» Task prompt:
Except for the pictures, retype the records that follow exactly.

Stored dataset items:
****
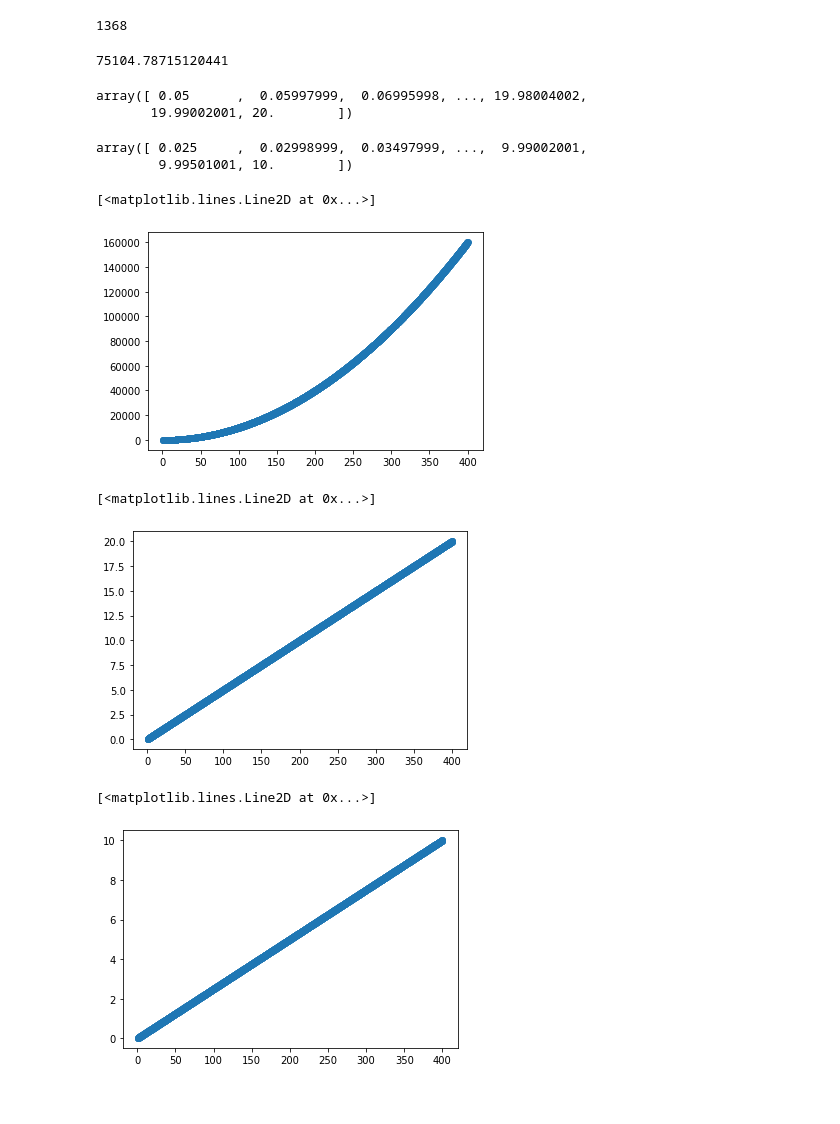
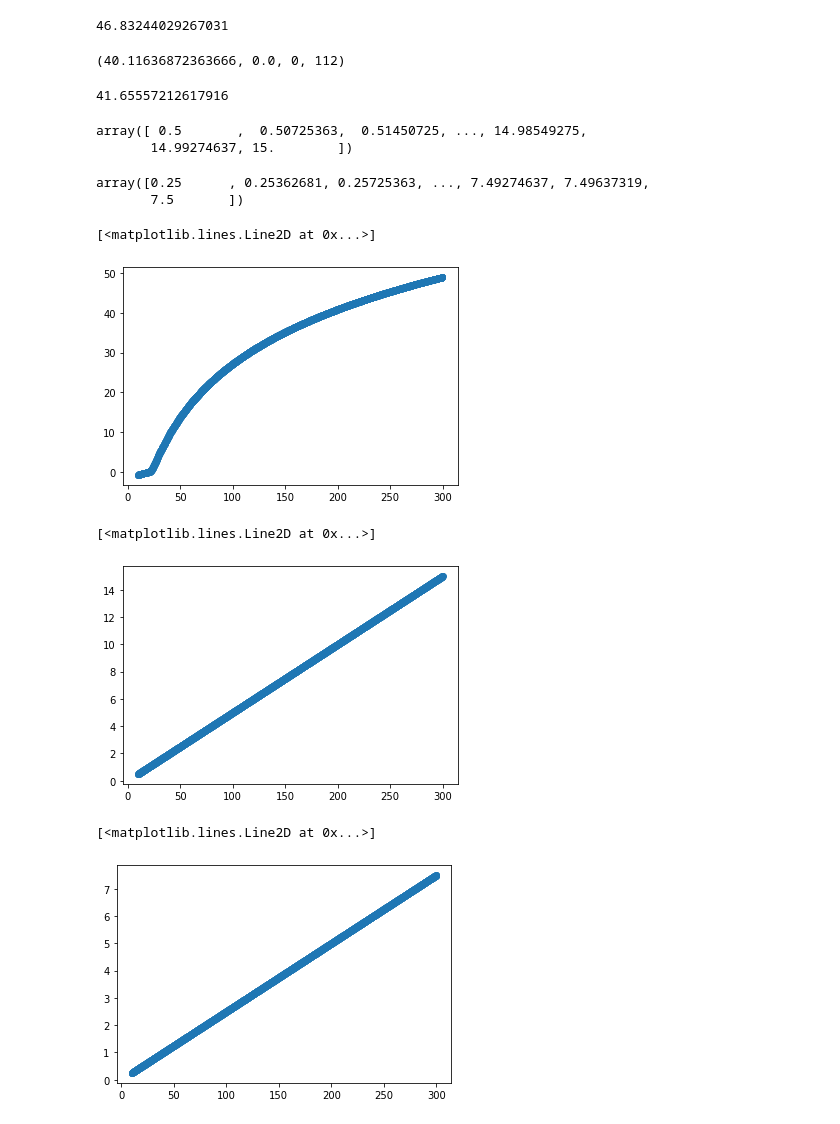
Before and after one commit to MasterOfOrigin/TCM, a Jupyter notebook: Reinforcement_Sol.ipynb, the cells around one changed output. Drawn from its saved outputs; the diff is of its cells as text; code cells hidden in the pictures.

```diff
--- a/Reinforcement_Sol.ipynb
+++ b/Reinforcement_Sol.ipynb
@@ -111,7 +96,7 @@ array([3.   , 3.024, 3.049, 3.074, 3.099, 3.124, 3.15 , 3.175, 3.201,
 class Model(object):
     """
     """
-    def __init__(self, N=1, beta=0.9, g_x=0.01, g_a=0.015, a_bar=1000,
+    def __init__(self, N=1, beta=0.95, g_x=0.01, g_a=0.015, a_bar=1000,
                  eta=1, u_bar=0,
                  xmin=3, xmax=10000, nx=1000):
         # calculate g from g_a and g_x
@@ -190,13 +175,13 @@ class GeneralSolution:
             if verbose and it%nskipprint == 0:
                 print(it, dist)
 
-#         # After finishing iteration, iterate to convergence using policy
-#         if not isinstance(self, IterateOnPolicy):
-#             sol_iop = IterateOnPolicy(self.ncgm, self)
-#             cp, wp, VF = sol_iop.solve(tol=tol)
+        # After finishing iteration, iterate to convergence using policy
+        if not isinstance(self, IterateOnPolicy):
+            sol_iop = IterateOnPolicy(self.ncgm, self)
+            cp, wp, VF = sol_iop.solve(tol=tol)
 
-#             # Save final versions of everything
-#             self.CP, self.WP, self.VF = cp, wp, VF
+            # Save final versions of everything
+            self.CP, self.WP, self.VF = cp, wp, VF
 
         return self.CP, self.WP, self.VF
 
@@ -240,7 +225,7 @@ class GeneralSolution:
             if u_t + beta*m_t*v_prime < u_corner:
                 return u_corner, 0, 0, t+1
 
-            return u_t + v_prime, m_t*m_prime, final_state, nperiods
+            return u_t + beta*m_t*v_prime, m_t*m_prime, final_state, nperiods
 
         return recurse_bellman(X, 0)
 # %%
@@ -359,7 +344,7 @@ class QRL(GeneralSolution):
 
         return cp, wp, VF
 # %%
-ncgm = Model(N=1, a_bar=1000, xmin=1,xmax=400, nx=2000)
+ncgm = Model(N=1, a_bar=100000, g_x=0.05, beta=0.95, xmin=10,xmax=300, nx=2000)
 
 # # First guess
 # vp = IterateOnPolicy(ncgm)
@@ -389,39 +389,45 @@ array([  1.       ,   1.1995998,   1.3991996, ..., 399.6008004,
 # %%
-np.searchsorted(new_sol.xgrid, 274, side='left')
+x = 270
+idx = np.searchsorted(new_sol.xgrid, x, side='left')
+new_sol.VF[idx]
 # %% [output]
-1368
+46.83244029267031
+# %%
+new_sol.simulate(270,200,s=0.8)
+# %% [output]
+(40.11636872363666, 0.0, 0, 112)
 # %%
 new_sol.VF[1368]
 # %% [output]
-75104.78715120441
+41.65557212617916
 # %%
 new_sol.CP
 # %% [output]
-array([ 0.05      ,  0.05997999,  0.06995998, ..., 19.98004002,
-       19.99002001, 20.        ])
+array([ 0.5       ,  0.50725363,  0.51450725, ..., 14.98549275,
+       14.99274637, 15.        ])
 # %%
 new_sol.WP
 # %% [output]
-array([ 0.025     ,  0.02998999,  0.03497999, ...,  9.99002001,
-        9.99501001, 10.        ])
+array([0.25      , 0.25362681, 0.25725363, ..., 7.49274637, 7.49637319,
+       7.5       ])
 # %%
 X = new_sol.xgrid
-xmax = 200000
+xmax = 300
 xnew = np.arange(1,xmax,1)
 max_idx = np.argmax(X[X < xmax]) + 1
 
 
 plt.plot(X[:max_idx], new_sol.VF[:max_idx], 'o')
 # %% [output]
 [<matplotlib.lines.Line2D at 0x...>]
-[figure, old version]
+[figure, new version]
 # %%
 plt.plot(X[:max_idx], new_sol.CP[:max_idx], 'o')
 # %% [output]
 [<matplotlib.lines.Line2D at 0x...>]
-[figure, old version]
+[figure, new version]
 # %%
 plt.plot(X[:max_idx], new_sol.WP[:max_idx], 'o')
 # %% [output]
 [<matplotlib.lines.Line2D at 0x...>]
-[figure, old version]
+[figure, new version]
```
Also changed, not shown: parts of 6 cells of this notebook, 1 other file.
****
» Written answer:
Before and after one commit to MasterOfOrigin/TCM, a Jupyter notebook: Reinforcement_Sol.ipynb, the cells around one changed output. Drawn from its saved outputs; the diff is of its cells as text; code cells hidden in the pictures.

```diff
--- a/Reinforcement_Sol.ipynb
+++ b/Reinforcement_Sol.ipynb
@@ -111,7 +96,7 @@ array([3.   , 3.024, 3.049, 3.074, 3.099, 3.124, 3.15 , 3.175, 3.201,
 class Model(object):
     """
     """
-    def __init__(self, N=1, beta=0.9, g_x=0.01, g_a=0.015, a_bar=1000,
+    def __init__(self, N=1, beta=0.95, g_x=0.01, g_a=0.015, a_bar=1000,
                  eta=1, u_bar=0,
                  xmin=3, xmax=10000, nx=1000):
         # calculate g from g_a and g_x
@@ -190,13 +175,13 @@ class GeneralSolution:
             if verbose and it%nskipprint == 0:
                 print(it, dist)
 
-#         # After finishing iteration, iterate to convergence using policy
-#         if not isinstance(self, IterateOnPolicy):
-#             sol_iop = IterateOnPolicy(self.ncgm, self)
-#             cp, wp, VF = sol_iop.solve(tol=tol)
+        # After finishing iteration, iterate to convergence using policy
+        if not isinstance(self, IterateOnPolicy):
+            sol_iop = IterateOnPolicy(self.ncgm, self)
+            cp, wp, VF = sol_iop.solve(tol=tol)
 
-#             # Save final versions of everything
-#             self.CP, self.WP, self.VF = cp, wp, VF
+            # Save final versions of everything
+            self.CP, self.WP, self.VF = cp, wp, VF
 
         return self.CP, self.WP, self.VF
 
@@ -240,7 +225,7 @@ class GeneralSolution:
             if u_t + beta*m_t*v_prime < u_corner:
                 return u_corner, 0, 0, t+1
 
-            return u_t + v_prime, m_t*m_prime, final_state, nperiods
+            return u_t + beta*m_t*v_prime, m_t*m_prime, final_state, nperiods
 
         return recurse_bellman(X, 0)
 # %%
@@ -359,7 +344,7 @@ class QRL(GeneralSolution):
 
         return cp, wp, VF
 # %%
-ncgm = Model(N=1, a_bar=1000, xmin=1,xmax=400, nx=2000)
+ncgm = Model(N=1, a_bar=100000, g_x=0.05, beta=0.95, xmin=10,xmax=300, nx=2000)
 
 # # First guess
 # vp = IterateOnPolicy(ncgm)
@@ -389,39 +389,45 @@ array([  1.       ,   1.1995998,   1.3991996, ..., 399.6008004,
 # %%
-np.searchsorted(new_sol.xgrid, 274, side='left')
+x = 270
+idx = np.searchsorted(new_sol.xgrid, x, side='left')
+new_sol.VF[idx]
 # %% [output]
-1368
+46.83244029267031
+# %%
+new_sol.simulate(270,200,s=0.8)
+# %% [output]
+(40.11636872363666, 0.0, 0, 112)
 # %%
 new_sol.VF[1368]
 # %% [output]
-75104.78715120441
+41.65557212617916
 # %%
 new_sol.CP
 # %% [output]
-array([ 0.05      ,  0.05997999,  0.06995998, ..., 19.98004002,
-       19.99002001, 20.        ])
+array([ 0.5       ,  0.50725363,  0.51450725, ..., 14.98549275,
+       14.99274637, 15.        ])
 # %%
 new_sol.WP
 # %% [output]
-array([ 0.025     ,  0.02998999,  0.03497999, ...,  9.99002001,
-        9.99501001, 10.        ])
+array([0.25      , 0.25362681, 0.25725363, ..., 7.49274637, 7.49637319,
+       7.5       ])
 # %%
 X = new_sol.xgrid
-xmax = 200000
+xmax = 300
 xnew = np.arange(1,xmax,1)
 max_idx = np.argmax(X[X < xmax]) + 1
 
 
 plt.plot(X[:max_idx], new_sol.VF[:max_idx], 'o')
 # %% [output]
 [<matplotlib.lines.Line2D at 0x...>]
-[figure, old version]
+[figure, new version]
 # %%
 plt.plot(X[:max_idx], new_sol.CP[:max_idx], 'o')
 # %% [output]
 [<matplotlib.lines.Line2D at 0x...>]
-[figure, old version]
+[figure, new version]
 # %%
 plt.plot(X[:max_idx], new_sol.WP[:max_idx], 'o')
 # %% [output]
 [<matplotlib.lines.Line2D at 0x...>]
-[figure, old version]
+[figure, new version]
```
Also changed, not shown: parts of 6 cells of this notebook, 1 other file.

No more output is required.